| WHAT TO DO |
Pull out every line in the data that has the string "pattern" in it.
-- RECORDS SUPPLIED follows --
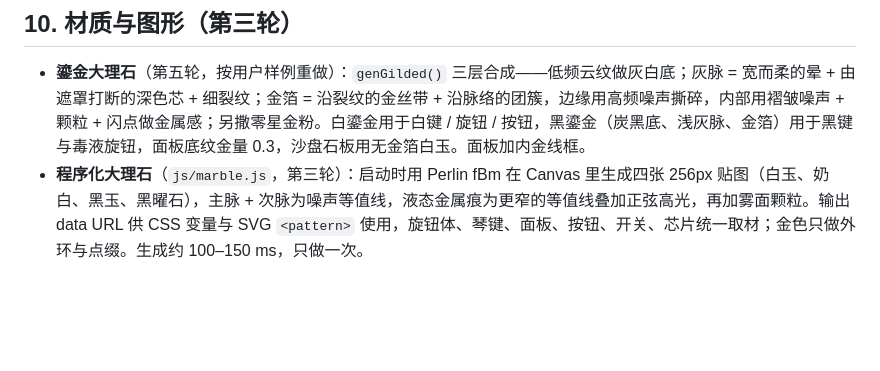
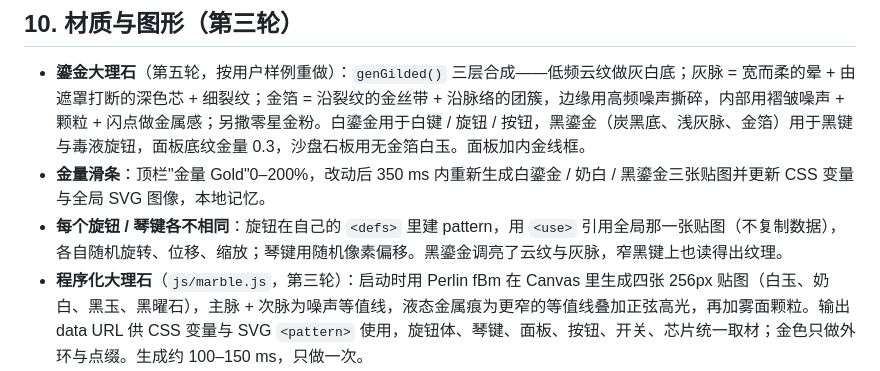
Before and after one commit to majmanx/SHISUI1, a Markdown page: DESIGN.md, the part around the change. Drawn GitHub-style; blank space fills up the shorter version.

Commit message:
DESIGN.md：金量滑条与独立纹理说明
Co-Authored-By: Claude Fable 5.1 <noreply@anthropic.com>
Claude-Session: https://claude.ai/code/session_01FCGyjZbaJo38rdASbeY2Xe

```diff
--- a/DESIGN.md
+++ b/DESIGN.md
@@ -107,6 +107,8 @@ FL Studio 式双排：`Z…M` 低八度（`S D G H J` 黑键），`Q…]` 高八
 ## 10. 材质与图形（第三轮）
 
 - **鎏金大理石**（第五轮，按用户样例重做）：`genGilded()` 三层合成——低频云纹做灰白底；灰脉 = 宽而柔的晕 + 由遮罩打断的深色芯 + 细裂纹；金箔 = 沿裂纹的金丝带 + 沿脉络的团簇，边缘用高频噪声撕碎，内部用褶皱噪声 + 颗粒 + 闪点做金属感；另撒零星金粉。白鎏金用于白键 / 旋钮 / 按钮，黑鎏金（炭黑底、浅灰脉、金箔）用于黑键与毒液旋钮，面板底纹金量 0.3，沙盘石板用无金箔白玉。面板加内金线框。
+- **金量滑条**：顶栏"金量 Gold"0–200%，改动后 350 ms 内重新生成白鎏金 / 奶白 / 黑鎏金三张贴图并更新 CSS 变量与全局 SVG 图像，本地记忆。
+- **每个旋钮 / 琴键各不相同**：旋钮在自己的 `<defs>` 里建 pattern，用 `<use>` 引用全局那一张贴图（不复制数据），各自随机旋转、位移、缩放；琴键用随机像素偏移。黑鎏金调亮了云纹与灰脉，窄黑键上也读得出纹理。
 - **程序化大理石**（`js/marble.js`，第三轮）：启动时用 Perlin fBm 在 Canvas 里生成四张 256px 贴图（白玉、奶白、黑玉、黑曜石），主脉 + 次脉为噪声等值线，液态金属痕为更窄的等值线叠加正弦高光，再加雾面颗粒。输出 data URL 供 CSS 变量与 SVG `<pattern>` 使用，旋钮体、琴键、面板、按钮、开关、芯片统一取材；金色只做外环与点缀。生成约 100–150 ms，只做一次。
 - **舷窗接口**：R1–R4 是黄铜舷窗（锥形渐变 + 8 颗铆钉）。随机源为真随机 / π 时窗里是海上日出，太阳高度与天色亮度 = 接口值；碳-14 源时窗里是岩壁里发光碳晶的含量百分比。
 - **复位 / 断开 / 接口深度**：复位把 R1–R4 归到 0.5 并重置碳-14 样本与 π 位置；断开拆掉所有 R / DECAY 接线；接口深度是这些接线的总量旋钮。
```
-- RECORDS SUPPLIED concluded --
| YOUR SOLUTION |
+- **每个旋钮 / 琴键各不相同**：旋钮在自己的 `<defs>` 里建 pattern，用 `<use>` 引用全局那一张贴图（不复制数据），各自随机旋转、位移、缩放；琴键用随机像素偏移。黑鎏金调亮了云纹与灰脉，窄黑键上也读得出纹理。
 - **程序化大理石**（`js/marble.js`，第三轮）：启动时用 Perlin fBm 在 Canvas 里生成四张 256px 贴图（白玉、奶白、黑玉、黑曜石），主脉 + 次脉为噪声等值线，液态金属痕为更窄的等值线叠加正弦高光，再加雾面颗粒。输出 data URL 供 CSS 变量与 SVG `<pattern>` 使用，旋钮体、琴键、面板、按钮、开关、芯片统一取材；金色只做外环与点缀。生成约 100–150 ms，只做一次。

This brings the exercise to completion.